- Prompt: From the data below, copy each line that includes the word "sheet".

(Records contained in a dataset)
/---

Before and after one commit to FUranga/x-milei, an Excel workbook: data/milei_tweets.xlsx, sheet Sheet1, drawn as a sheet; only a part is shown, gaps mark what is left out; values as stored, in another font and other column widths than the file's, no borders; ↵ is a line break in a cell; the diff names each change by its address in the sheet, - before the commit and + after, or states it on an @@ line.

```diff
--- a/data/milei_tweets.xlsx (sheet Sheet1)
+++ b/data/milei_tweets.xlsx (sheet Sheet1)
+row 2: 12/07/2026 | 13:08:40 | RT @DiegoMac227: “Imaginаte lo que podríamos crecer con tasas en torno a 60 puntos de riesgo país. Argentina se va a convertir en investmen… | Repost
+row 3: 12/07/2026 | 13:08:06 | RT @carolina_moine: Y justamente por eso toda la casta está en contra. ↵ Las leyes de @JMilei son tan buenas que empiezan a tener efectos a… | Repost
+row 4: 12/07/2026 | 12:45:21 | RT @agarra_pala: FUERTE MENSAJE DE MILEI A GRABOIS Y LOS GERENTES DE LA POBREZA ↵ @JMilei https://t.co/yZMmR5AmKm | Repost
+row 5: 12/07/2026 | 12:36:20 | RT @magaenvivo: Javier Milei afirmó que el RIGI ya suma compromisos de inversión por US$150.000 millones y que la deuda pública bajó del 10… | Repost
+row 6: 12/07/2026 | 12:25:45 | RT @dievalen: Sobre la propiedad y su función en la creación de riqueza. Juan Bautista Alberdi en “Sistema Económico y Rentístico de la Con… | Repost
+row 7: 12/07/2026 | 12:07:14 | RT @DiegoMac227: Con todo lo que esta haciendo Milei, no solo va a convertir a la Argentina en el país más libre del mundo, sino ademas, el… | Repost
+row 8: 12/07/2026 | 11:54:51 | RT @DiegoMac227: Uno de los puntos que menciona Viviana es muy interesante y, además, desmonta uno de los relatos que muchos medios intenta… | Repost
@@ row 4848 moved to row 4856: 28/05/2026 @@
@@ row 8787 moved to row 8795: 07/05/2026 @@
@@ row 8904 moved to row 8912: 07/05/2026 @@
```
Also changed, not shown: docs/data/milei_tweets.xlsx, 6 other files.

\---

- Answer to this exercise:
Before and after one commit to FUranga/x-milei, an Excel workbook: data/milei_tweets.xlsx, sheet Sheet1, drawn as a sheet; only a part is shown, gaps mark what is left out; values as stored, in another font and other column widths than the file's, no borders; ↵ is a line break in a cell; the diff names each change by its address in the sheet, - before the commit and + after, or states it on an @@ line.
--- a/data/milei_tweets.xlsx (sheet Sheet1)
+++ b/data/milei_tweets.xlsx (sheet Sheet1)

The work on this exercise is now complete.